→ **The problem**: Word for word, print each record, dropping any image it holds.

Before and after images
..........

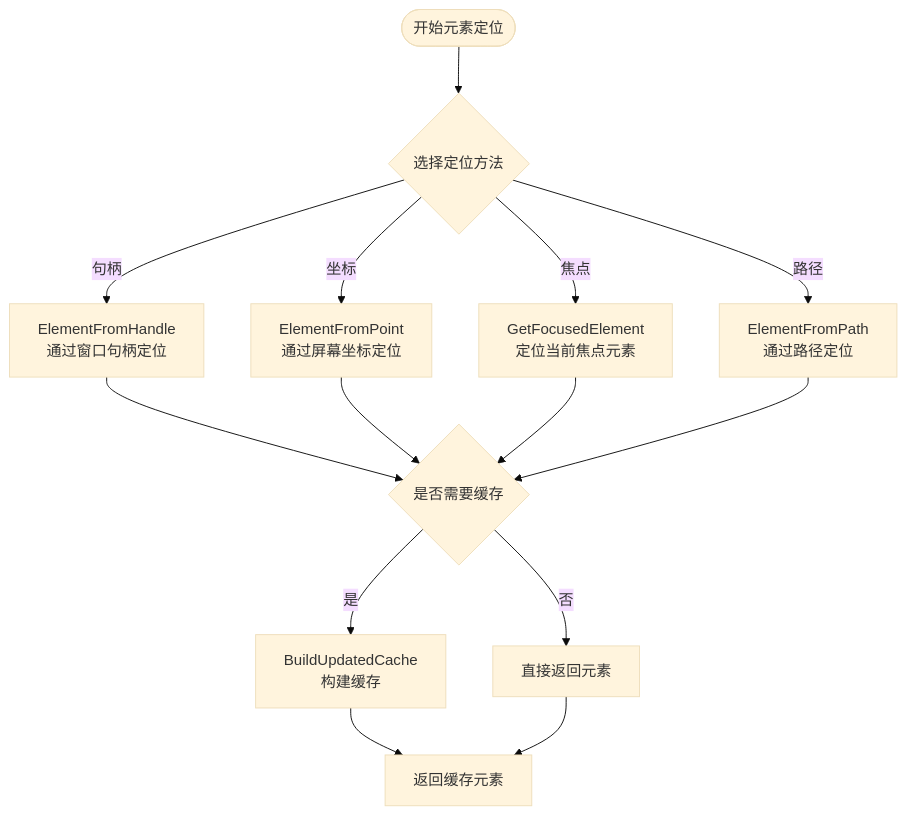
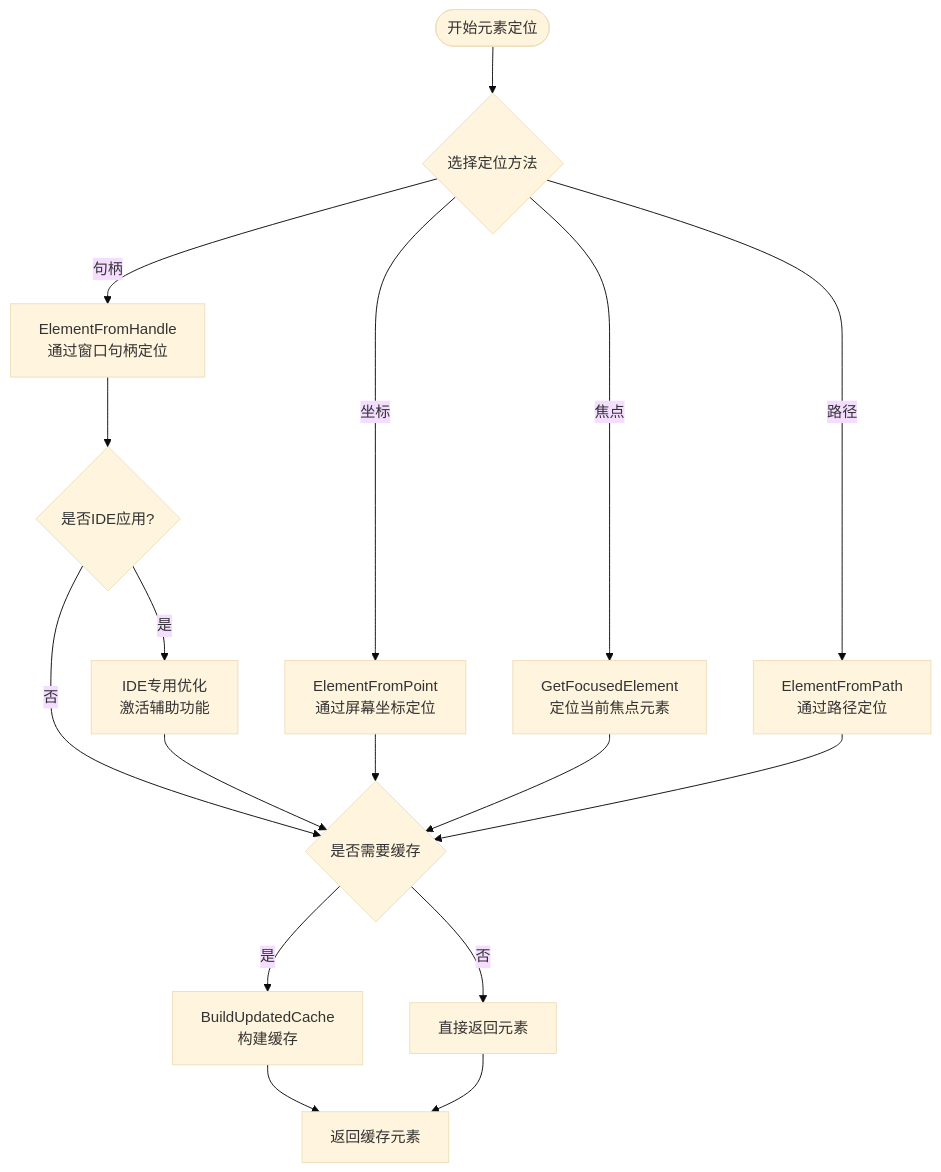
Before and after one commit to wangys-123doit/hotkey: the sixth of 13 diagrams in .qoder/repowiki/zh/content/核心功能/UI自动化框架.md, drawn with Mermaid (base theme). The commit also changed other lines of this file and 11 other files, not shown here.

````diff
--- a/.qoder/repowiki/zh/content/核心功能/UI自动化框架.md
+++ b/.qoder/repowiki/zh/content/核心功能/UI自动化框架.md
@@ -206,16 +260,19 @@
 ```mermaid
 flowchart TD
 Start([开始元素定位]) --> Method{选择定位方法}
 Method --> |句柄| Handle[ElementFromHandle<br/>通过窗口句柄定位]
 Method --> |坐标| Point[ElementFromPoint<br/>通过屏幕坐标定位]
 Method --> |焦点| Focus[GetFocusedElement<br/>定位当前焦点元素]
 Method --> |路径| Path[ElementFromPath<br/>通过路径定位]
-Handle --> Cache{是否需要缓存}
+Handle --> IDECheck{是否IDE应用?}
+IDECheck --> |是| IDEOptimize[IDE专用优化<br/>激活辅助功能]
+IDECheck --> |否| Cache{是否需要缓存}
+IDEOptimize --> Cache
 Point --> Cache
 Focus --> Cache
 Path --> Cache
 Cache --> |是| BuildCache[BuildUpdatedCache<br/>构建缓存]
 Cache --> |否| Direct[直接返回元素]
 BuildCache --> Return[返回缓存元素]
 Direct --> Return
 ```
````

..........

→ **Task solution**:
Before and after one commit to wangys-123doit/hotkey: the sixth of 13 diagrams in .qoder/repowiki/zh/content/核心功能/UI自动化框架.md, drawn with Mermaid (base theme). The commit also changed other lines of this file and 11 other files, not shown here.

````diff
--- a/.qoder/repowiki/zh/content/核心功能/UI自动化框架.md
+++ b/.qoder/repowiki/zh/content/核心功能/UI自动化框架.md
@@ -206,16 +260,19 @@
 ```mermaid
 flowchart TD
 Start([开始元素定位]) --> Method{选择定位方法}
 Method --> |句柄| Handle[ElementFromHandle<br/>通过窗口句柄定位]
 Method --> |坐标| Point[ElementFromPoint<br/>通过屏幕坐标定位]
 Method --> |焦点| Focus[GetFocusedElement<br/>定位当前焦点元素]
 Method --> |路径| Path[ElementFromPath<br/>通过路径定位]
-Handle --> Cache{是否需要缓存}
+Handle --> IDECheck{是否IDE应用?}
+IDECheck --> |是| IDEOptimize[IDE专用优化<br/>激活辅助功能]
+IDECheck --> |否| Cache{是否需要缓存}
+IDEOptimize --> Cache
 Point --> Cache
 Focus --> Cache
 Path --> Cache
 Cache --> |是| BuildCache[BuildUpdatedCache<br/>构建缓存]
 Cache --> |否| Direct[直接返回元素]
 BuildCache --> Return[返回缓存元素]
 Direct --> Return
 ```
````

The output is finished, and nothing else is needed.